Chinese alcoholic beverages seem to precede the earliest stages of Chinese civilization. From China’s staple baijiu, to the widely-available domestic brand beers and wines, there is no shortage of firewater to either complement or replace a meal with.
Huangjiu or “yellow wine” is a fermented alcoholic beverage brewed directly from grains such as millet, rice, and wheat. It is not distilled but typically has an alcohol content around 20%, more than twice that of most wines. It is usually pasteurized, aged, and filtered prior to bottling. Despite its name, huangjiu may be clear, beige, or reddish as well as yellow. The Chinese form of sake, mijiu, is generally considered a form of huangjiu within China.
Huangjiu is classified based on several factors. Among them are the drink’s “dryness”, the starter used in its production, and the production method.
There are many jokes starting with “You know you’ve been in China too long when …” but one of the most accurate surely is “You know you’ve been in China too long when you enjoy a nice glass of bái jiǔ.”
Usually made by distilling sorghum, it is not unlike vodka in looks. The similarities end there however. Its subtle sweetness gives one an initial this ain’t so bad feeling, which is often followed by panic and a rapid search of your memory for all available objects that might assist you in removing it from your system. At 80-120% proof, baijiu ranges from spicy bite to paint strippingly alcoholic. There are numerous brands of baijiu, but two of the most well-known are Maotai (茅台酒) and Er Guo Tou (二锅头).
Baijiu breaks down into four different types, or aromas: rice aroma (米香), light aroma (清香), strong aroma (浓香), and sauce aroma (酱香)
Typically pilsner lagers, Chinese beer comes in bottles larger than what are standard in many Western countries. With your average straight-out-of-Missouri Budweiser bottle measuring in at about 350 ml, it is easily overshadowed by the 500-750 ml bottles of Chinese brew.
The principal Chinese brands are Tsingtao and Harbin. Other major brewers include Yanjing, San Miguel, Zhujiang and Snow.

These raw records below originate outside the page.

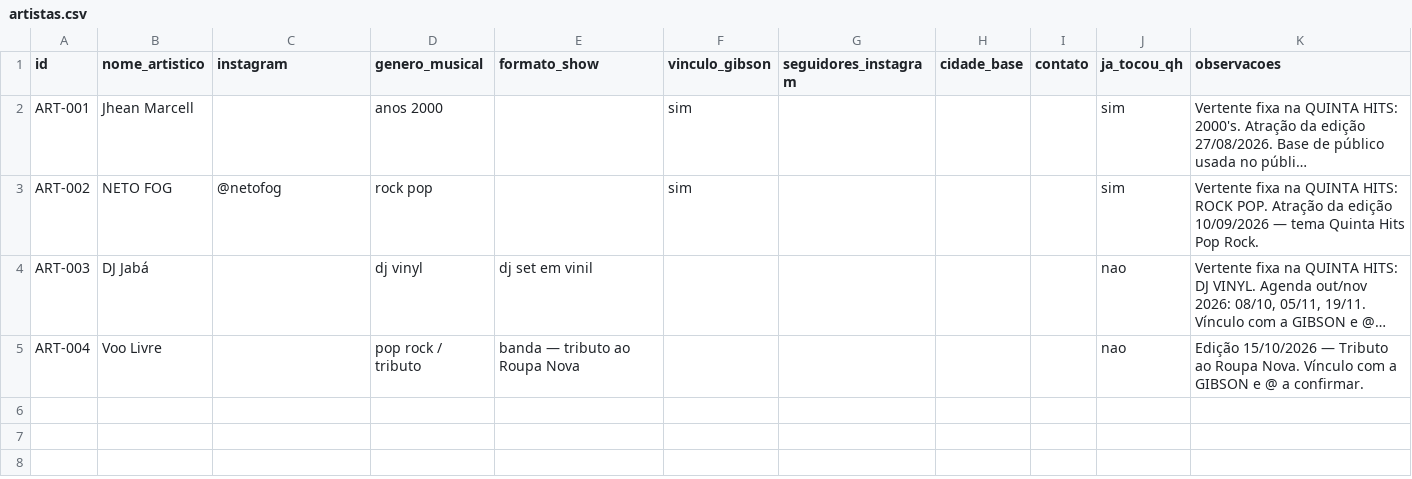
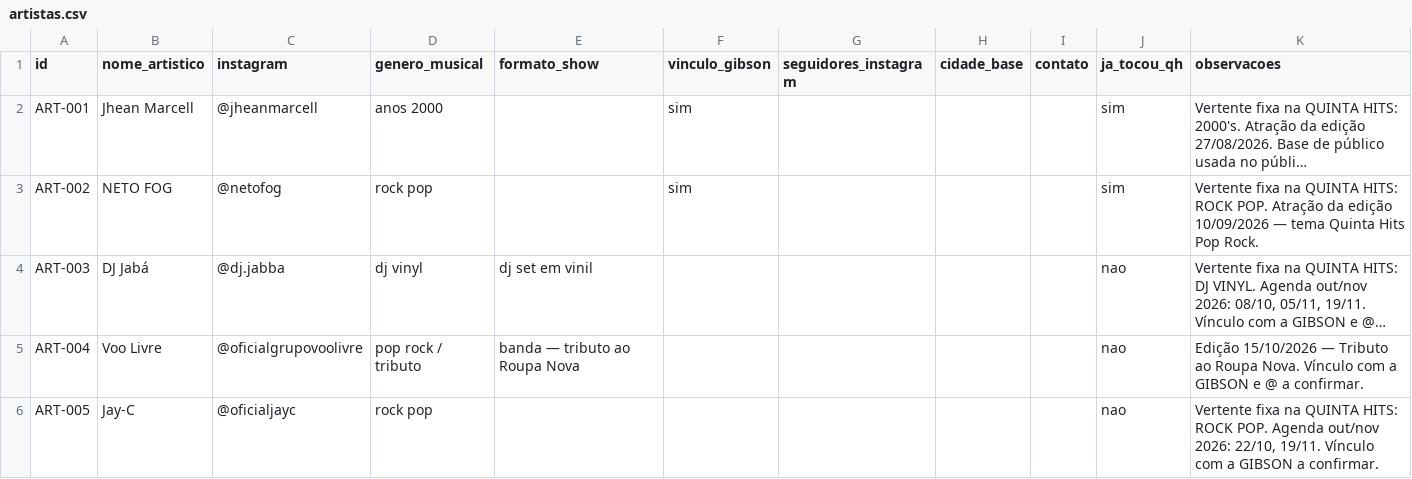
Before and after one commit to agenciagibson-svg/QuintaHits, a CSV file: QUINTA HITS/DATABASE/csv/artistas.csv, drawn as a sheet; long unchanged cells end in …; the diff names each change by its address in the sheet, - before the commit and + after, or states it on an @@ line.

```diff
--- a/QUINTA HITS/DATABASE/csv/artistas.csv
+++ b/QUINTA HITS/DATABASE/csv/artistas.csv
-C2 (instagram): (empty)
+C2 (instagram): @jheanmarcell
-C4 (instagram): (empty)
+C4 (instagram): @dj.jabba
-C5 (instagram): (empty)
+C5 (instagram): @oficialgrupovoolivre
+row 6: ART-005 | Jay-C | @oficialjayc | rock pop |  |  |  |  |  | nao | Vertente fixa na QUINTA HITS: ROCK POP. Agenda out/nov 2026: 22/10, 19/11. Vínculo com a GIBSON a confirmar.
```
Also changed, not shown: QUINTA HITS/DATABASE/csv/decisoes.csv, QUINTA HITS/DATABASE/csv/eventos.csv, 13 other files.
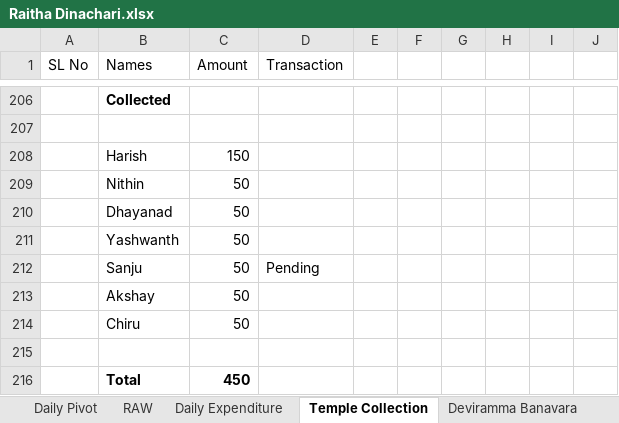
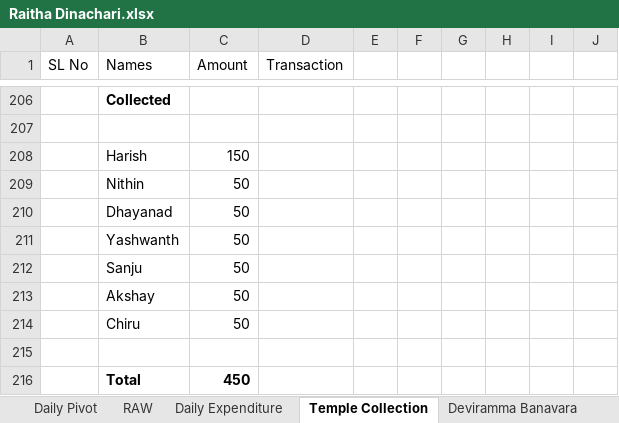
Before and after one commit to APP94815-ec-br/RaithaDinachari, an Excel workbook: Raitha Dinachari.xlsx, sheet Temple Collection, drawn as a sheet; only a part is shown, gaps mark what is left out; values as stored, in another font and other column widths than the file's, no borders; the diff names each change by its address in the sheet, - before the commit and + after, or states it on an @@ line.

```diff
--- a/Raitha Dinachari.xlsx (sheet Temple Collection)
+++ b/Raitha Dinachari.xlsx (sheet Temple Collection)
-D212 (Transaction): Pending
+D212 (Transaction): (empty)
```
Also changed, not shown: sheet Daily Expenditure, formulas that keep their value.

Traditional Uyghur wine from Xinjiang is known as museles. Its production requires crushing the grapes by hand, then straining them through atlas silk and boiling the juice with an equal volume of water, as well as added sugar. This is cooked until the original volume of the juice is reached and then stored in clay urns along with various flavorings.
Though popularity is still rather elitist, China’s growing middle-class is fueling a burgeoning industry of competitively priced good drinkable wines. Rieslings, and Merlots might require a bit of a hunt, but even small supermarkets and some shops typically carry a range of Cabernet and Chardonnay.
The most recommended Chinese brands are Changyu (张裕) and Greatwall (长城).
Choujiu is a type of Chinese fermented alcoholic beverage brewed from glutinous rice. It is very thick and has a milky white color, which is sometimes compared to jade. Fermentation is carried out by a combination of the fungus Aspergillus oryzae, which converts the rice starches into fermentable sugars, and yeast, which converts the sugars into alcohol. Varieties of lactic acid bacteria are also commonly present in the fermentation starter.
In the modern day, the city of Xi’an is known particularly for its Choujiu.